Since most farm owners grew up on farms, it’s hard to fathom why anyone would spout about the need for work-life balance. But there is a wide disconnect between most farmers’ views of work-life balance and what the workforce is telling us today.
While you might be tempted to think it’s just a fad—as some of us thought when organics started—I’m here to tell you work-life balance isn’t just a buzz word you can ignore.
According to the 2017 Randstad Employer Brand Research Report, 45 percent of employees said good work-life balance is an important attribute when gauging the attractiveness of an organization. It came right after an attractive salary (58 percent) and long-term job security (46 percent).
As a recruiter in agriculture, I constantly hear from job seekers who would love to work on a farm but don’t think the work-life balance will work for their family. It’s not that they won’t put in some extra hours when needed, but they also know most often on farms the balance is, well, not balanced.
I can hear your sighs as you read this—members of my own family included. My concern is that we are losing too many great hires in an already tight labor market because they believe a farm can’t offer a career with a decent work-life balance.
While the seasonality of our business can’t be changed, we can change our approach to labor.

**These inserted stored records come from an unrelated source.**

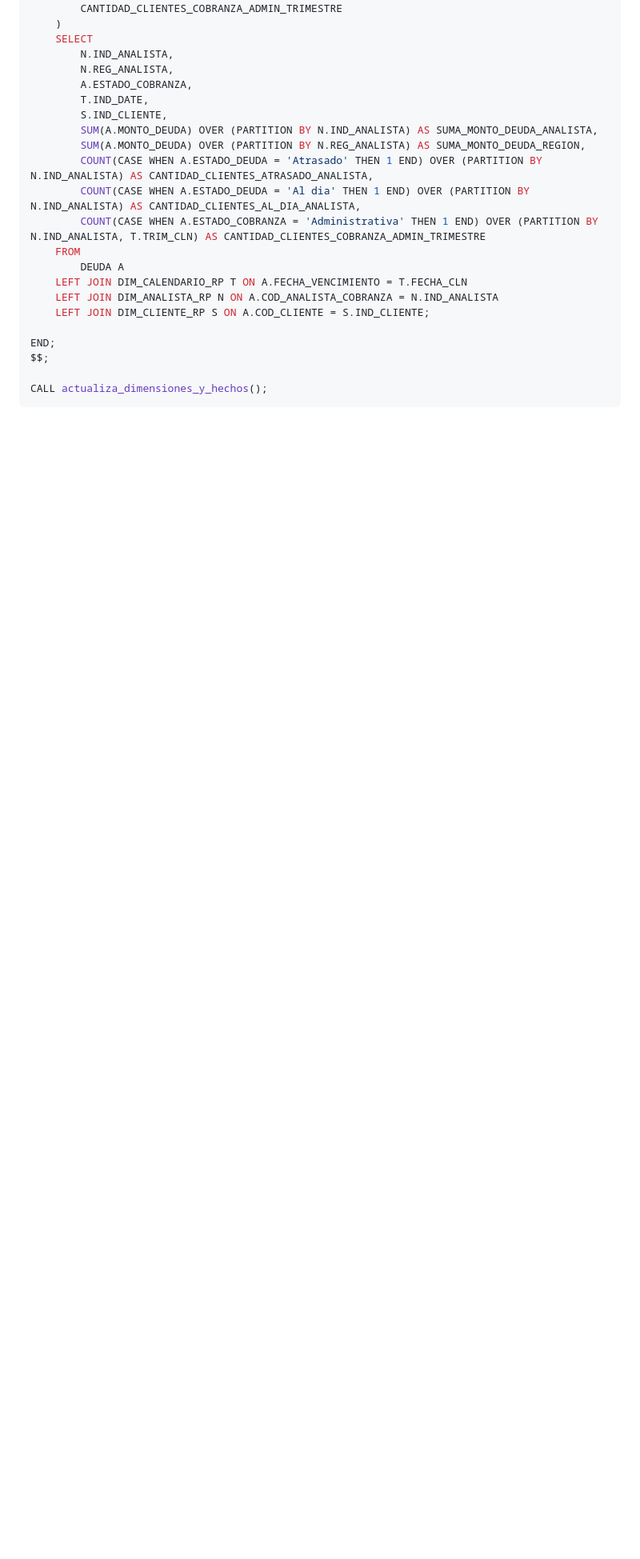
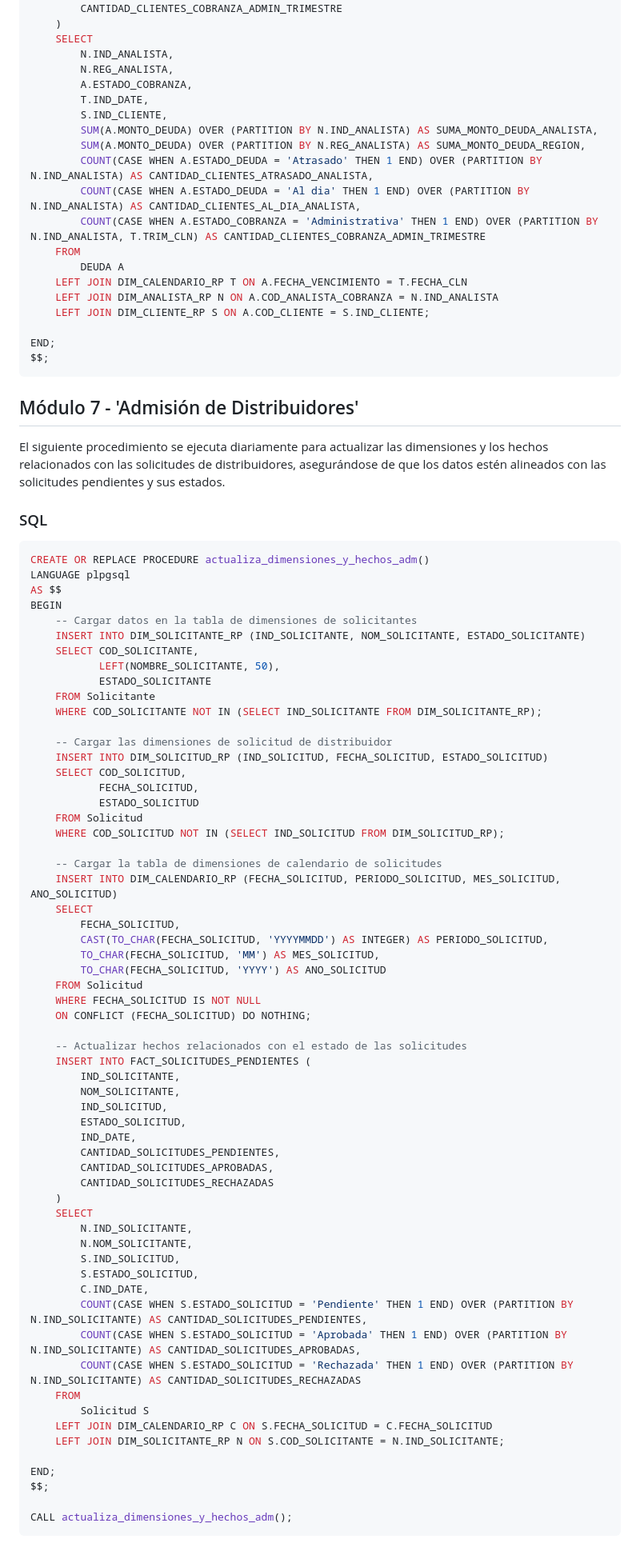
Before and after one commit to fiis-bd242/bd242-grupo6, a Markdown page: 10/10.1/10.1.md, the part around the change. Shown: that part at 80% size. GitHub-like rendering; blank space fills up the shorter version.

````diff
--- a/10/10.1/10.1.md
+++ b/10/10.1/10.1.md
@@ -98,6 +98,75 @@ BEGIN
 
 END;
 $$;
+```
 
-CALL actualiza_dimensiones_y_hechos();
- ```
+
+
+## Módulo 7 - 'Admisión de Distribuidores'
+
+El siguiente procedimiento se ejecuta diariamente para actualizar las dimensiones y los hechos relacionados con las solicitudes de distribuidores, asegurándose de que los datos estén alineados con las solicitudes pendientes y sus estados.
+
+### SQL
+
+```sql
+CREATE OR REPLACE PROCEDURE actualiza_dimensiones_y_hechos_adm()
+LANGUAGE plpgsql
+AS $$
+BEGIN
+    -- Cargar datos en la tabla de dimensiones de solicitantes
+    INSERT INTO DIM_SOLICITANTE_RP (IND_SOLICITANTE, NOM_SOLICITANTE, ESTADO_SOLICITANTE)
+    SELECT COD_SOLICITANTE,
+           LEFT(NOMBRE_SOLICITANTE, 50),
+           ESTADO_SOLICITANTE
+    FROM Solicitante
+    WHERE COD_SOLICITANTE NOT IN (SELECT IND_SOLICITANTE FROM DIM_SOLICITANTE_RP);
+
+    -- Cargar las dimensiones de solicitud de distribuidor
+    INSERT INTO DIM_SOLICITUD_RP (IND_SOLICITUD, FECHA_SOLICITUD, ESTADO_SOLICITUD)
+    SELECT COD_SOLICITUD,
+           FECHA_SOLICITUD,
+           ESTADO_SOLICITUD
+    FROM Solicitud
+    WHERE COD_SOLICITUD NOT IN (SELECT IND_SOLICITUD FROM DIM_SOLICITUD_RP);
+
+    -- Cargar la tabla de dimensiones de calendario de solicitudes
+    INSERT INTO DIM_CALENDARIO_RP (FECHA_SOLICITUD, PERIODO_SOLICITUD, MES_SOLICITUD, ANO_SOLICITUD)
+    SELECT
+        FECHA_SOLICITUD,
+        CAST(TO_CHAR(FECHA_SOLICITUD, 'YYYYMMDD') AS INTEGER) AS PERIODO_SOLICITUD,
+        TO_CHAR(FECHA_SOLICITUD, 'MM') AS MES_SOLICITUD,
+        TO_CHAR(FECHA_SOLICITUD, 'YYYY') AS ANO_SOLICITUD
+    FROM Solicitud
+    WHERE FECHA_SOLICITUD IS NOT NULL
+    ON CONFLICT (FECHA_SOLICITUD) DO NOTHING;
+
+    -- Actualizar hechos relacionados con el estado de las solicitudes
+    INSERT INTO FACT_SOLICITUDES_PENDIENTES (
+        IND_SOLICITANTE,
+        NOM_SOLICITANTE,
+        IND_SOLICITUD,
+        ESTADO_SOLICITUD,
+        IND_DATE,
+        CANTIDAD_SOLICITUDES_PENDIENTES,
+        CANTIDAD_SOLICITUDES_APROBADAS,
+        CANTIDAD_SOLICITUDES_RECHAZADAS
+    )
+    SELECT
+        N.IND_SOLICITANTE,
+        N.NOM_SOLICITANTE,
+        S.IND_SOLICITUD,
+        S.ESTADO_SOLICITUD,
+        C.IND_DATE,
+        COUNT(CASE WHEN S.ESTADO_SOLICITUD = 'Pendiente' THEN 1 END) OVER (PARTITION BY N.IND_SOLICITANTE) AS CANTIDAD_SOLICITUDES_PENDIENTES,
+        COUNT(CASE WHEN S.ESTADO_SOLICITUD = 'Aprobada' THEN 1 END) OVER (PARTITION BY N.IND_SOLICITANTE) AS CANTIDAD_SOLICITUDES_APROBADAS,
+        COUNT(CASE WHEN S.ESTADO_SOLICITUD = 'Rechazada' THEN 1 END) OVER (PARTITION BY N.IND_SOLICITANTE) AS CANTIDAD_SOLICITUDES_RECHAZADAS
+    FROM
+        Solicitud S
+    LEFT JOIN DIM_CALENDARIO_RP C ON S.FECHA_SOLICITUD = C.FECHA_SOLICITUD
+    LEFT JOIN DIM_SOLICITANTE_RP N ON S.COD_SOLICITANTE = N.IND_SOLICITANTE;
+
+END;
+$$;
+
+CALL actualiza_dimensiones_y_hechos_adm();
+```
````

Agriculture is not alone; plenty of other industries have peaks in their cycles. Think about retail and food manufacturers around the holidays. The construction industry in northern states can’t work on projects year-round. Accounting firms are four months of the year. The labor shortage is not fixing itself anytime soon, and we can’t keep losing great candidates. We need to rethink the labor on our farms.
There are two basic problems to solve. One, how do we attract the best of the best for our full-time year-round positions? Two, how can we add supplement labor during the peak season to ensure our full-time team does not get burned out? Here are a few creative ideas from other industries and farmers to help solve these problems.
Retirees are a great resource for additional staff during the peak season. They care about the equipment, are punctual, and don’t want to be year-round employees. The only challenge is how to find retirees. They aren’t looking on job boards. To be successful, you need to focus on word-of-mouth. Talk with anyone and everyone in the community about your opportunity.
If there’s a college or university near you, students are typically looking for evening job opportunities. This allows your full-time team to leave work and not work into the late hours of the night. Most students look for jobs on a website called Handshake. It would be beneficial to post your job there to attract more college students. Since students also use various forms of social media, social media advertisements are another good way to target these candidates.
Partner with another industry
Partnering with another company can be a hidden opportunity. For example, a company in Nebraska hires seasonal soil samplers from another company that lays off their employees at the same time of the year. These companies encourage employees to work for each other during the opposite season. Look at your individual market to see which companies are nearby and learn about their typical seasons and work schedules. If a local company has structured hours from 6 a.m. to 3 p.m., you can target employees who want extra hours from 4 p.m. or later.
H-2A employees are another great resource, although it comes with a set of challenges. It can be difficult to predict and commit to how long the season will be, and you’ll also need to stay in compliance with housing and pay rules.
Your local staffing firm, which comes with a higher price tag, can take away the burden of finding employees and keeps the employees on their payroll. When you want to let someone go, the staffing firms takes care of everything.
Remember, work-life balance is different for everyone. Not all employees need or want the same hours. For example, we work with one agricultural equipment dealership that develops custom plans by employee. If employees want to work between 40 to 45 hours per week, the dealership will honor their schedules. If a technician wants to work extra hours, then the person can do so. Talk to your employees to understand their desired schedules.
The most important part of the work-life balance is creating a schedule that fits their needs. — Lori Culler, DTN farm business adviser